Late Monday, Ripple released a statement that the Securities and Exchange Commission would file a lawsuit against the fintech for the sale of certain unregistered securities. This is regarded as a violation of the investor protection law. The SEC could claim that the sale of Ripple’s XRP to patrons was an infringement and the case would be filed in the federal civil court.
Ripple’s blockchain-based currency XRP is known to be a valid legal tender, but has now become controversial. It is the third largest cryptocurrency across the globe. The company claims that its competitors such as Ethereum and Bitcoin are being controlled by the Chinese.
The claim circles around the dilemma regarding the status of such currencies. Are these types of cryptocurrencies investment contracts or are they currencies?
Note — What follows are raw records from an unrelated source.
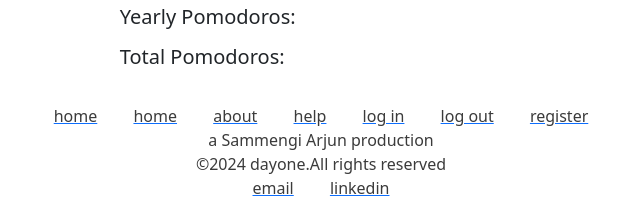
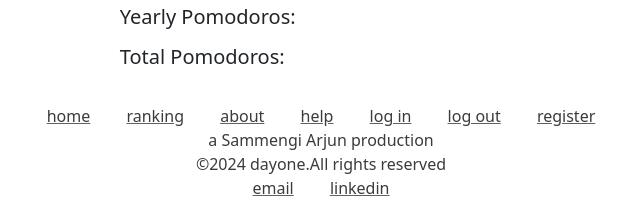
Before and after one commit to arjun867/dayonev2, a Django app: page / in a window 1280 px wide. Shown: the part 604-811 px from the top of the page, without its empty margins (319-959 px from the left). Run offline with Django 5.2, Linux system fonts and the light colour scheme; data that the repository does not hold is empty; some libraries are stand-ins or nearby versions.

Commit message:
js and home template correction

```diff
--- a/dayonev2/myapp/static/script.js
+++ b/dayonev2/myapp/static/script.js
@@ -229,7 +229,8 @@ document.addEventListener('DOMContentLoaded', function() {
                         datasets: [{
                             label: 'Monthly Pomodoros',
                             data: data,
-                            backgroundColor: 'rgba(255, 159, 64, 0.2)',
+                            // backgroundColor: 'rgba(255, 159, 64, 0.2)',
+                            backgroundColor: 'rgba(255, 180, 0, 0.2)',
                             borderColor: 'rgba(255, 159, 64, 1)',
                             borderWidth: 1
                         }]
--- a/dayonev2/myapp/templates/home.html
+++ b/dayonev2/myapp/templates/home.html
@@ -269,7 +269,7 @@
     <footer>
         <div class="footerone">
             <a href="{% url 'home'%}"><p>home</p></a>
-            <a href="{% url 'ranking'%}"><p>home</p></a>
+            <a href="{% url 'ranking'%}"><p>ranking</p></a>
             <a href="{% url 'about'%}"><p>about</p></a>
             <a href="{% url 'help'%}"><p>help</p></a>
             <a href="{% url 'login'%}"><p>log in</p></a>
```
Also changed, not shown: dayonev2/db.sqlite3.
If former, then they need to be under the regulation of the federal government; if latter, then there may be several rules regarding the disclosures of financial matters to investors may not apply to them.
Brad Garlinghouse, CEO, tweeted that exiting the SEC chairman Jay Clayton was “picking winners and trying to limit US innovation in the crypto industry” with his support for Ethereum and Bitcoin.
“The SEC – out of step with other G20 countries & the rest of the US govt – should not be able to cherry-pick what innovation looks like (especially when their decision directly benefits China). Make no mistake, we are ready to fight and win – this battle is just beginning,” he added.
Shares of cryptocurrencies dipped on the news of the SEC’s lawsuit against Ripple.